## To do
Go over the entries below line by line, copying each one that contains the word "JOIN".

=-=-=

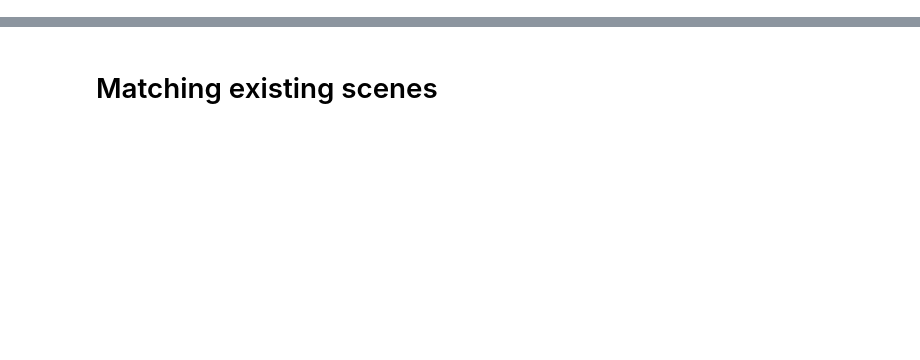
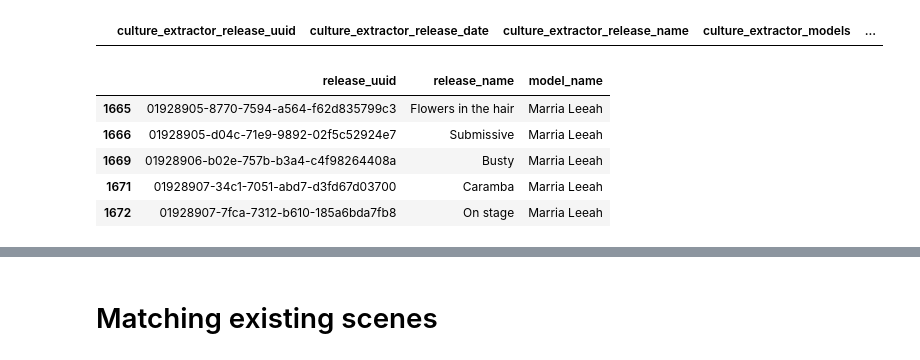
Before and after one commit to MinasukiHikimuna/Culture, a Jupyter notebook: culture_extractor.ipynb, the cells around one changed output, grey strips where cells are left out. Drawn from its saved outputs; the diff is of its cells as text; code cells hidden in the pictures; blank space fills up the shorter version.

```diff
--- a/culture_extractor.ipynb
+++ b/culture_extractor.ipynb
@@ -72,12 +299,13 @@ with psycopg.connect(connection_string) as conn:
 
     # Execute the query with COALESCE to handle -infinity dates
     query = """
-        SELECT sites.name,
+        SELECT sites.name AS site_name,
                releases.uuid AS release_uuid,
                COALESCE(NULLIF(releases.release_date, '-infinity'), '1970-01-01'::date) as release_date,
-               releases.short_name,
-               releases.name,
-               releases.url,
+               releases.short_name AS release_short_name,
+               releases.name AS release_name,
+               releases.url AS release_url,
+               releases.json_document AS release_json_document,
                downloads.uuid AS downloads_uuid,
                downloads.file_type,
                downloads.content_type,
@@ -86,8 +314,6 @@ with psycopg.connect(connection_string) as conn:
         FROM releases
         JOIN sites ON releases.site_uuid = sites.uuid
         JOIN downloads ON releases.uuid = downloads.release_uuid
-        WHERE sites.name IN ('Kelly Madison', 'PornFidelity', 'TeenFidelity', 'Viv Thomas')
-        ORDER BY sites.name, releases.release_date
     """
     cursor.execute(query)
 
@@ -103,5 +329,8 @@ with psycopg.connect(connection_string) as conn:
     # No need to manually close the connection when using 'with'
 
     # Convert the results to a data frame with column names
-    df_releases_of_specific_sites = pd.DataFrame(results, columns=column_names)
-    df_releases_of_specific_sites['sha256'] = df_releases_of_specific_sites['file_metadata'].apply(lambda x: x['sha256Sum'] if isinstance(x, dict) and 'sha256Sum' in x else None)
+    df_releases = pd.DataFrame(results, columns=column_names)
+    # df_releases['sha256'] = df_releases['file_metadata'].apply(lambda x: x['sha256Sum'] if isinstance(x, dict) and 'sha256Sum' in x else None)
+    df_releases['oshash'] = df_releases['file_metadata'].apply(lambda x: x['oshash'] if isinstance(x, dict) and 'oshash' in x else None)
+
+    df_releases = df_releases.copy().add_prefix('culture_extractor_')
@@ -107,0 +467,20 @@ with psycopg.connect(connection_string) as conn:
+# %%
+target_uuid = '01928448-5251-716f-8499-d5c7a99a1e48'
+df_releases[df_releases['culture_extractor_release_uuid'].astype(str) == target_uuid]
+# %% [output]
+|  | culture_extractor_release_uuid | culture_extractor_release_date | culture_extractor_release_name | culture_extractor_models | ... |
+# %%
+# Copy culture_extractor_release_uuid from releases which have a specific model name
+model_name = "Marria Leeah"
+df_releases_with_model_name = df_releases[df_releases['culture_extractor_models_string'].str.contains(model_name)]
+df_releases_with_model_name = df_releases_with_model_name[['culture_extractor_release_uuid', 'culture_extractor_release_name', 'culture_extractor_models_string']]
+df_releases_with_model_name.columns = ['release_uuid', 'release_name', 'model_name']
+
+df_releases_with_model_name
+# %% [output]
+|  | release_uuid | release_name | model_name |
+| 1665 | 01928905-8770-7594-a564-f62d835799c3 | Flowers in the hair | Marria Leeah |
+| 1666 | 01928905-d04c-71e9-9892-02f5c52924e7 | Submissive | Marria Leeah |
+| 1669 | 01928906-b02e-757b-b3a4-c4f98264408a | Busty | Marria Leeah |
+| 1671 | 01928907-34c1-7051-abd7-d3fd67d03700 | Caramba | Marria Leeah |
+| 1672 | 01928907-7fca-7312-b610-185a6bda7fb8 | On stage | Marria Leeah |
```
Also changed, not shown: parts of 26 cells of this notebook.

=-=-=

## Solution below
         JOIN sites ON releases.site_uuid = sites.uuid
         JOIN downloads ON releases.uuid = downloads.release_uuid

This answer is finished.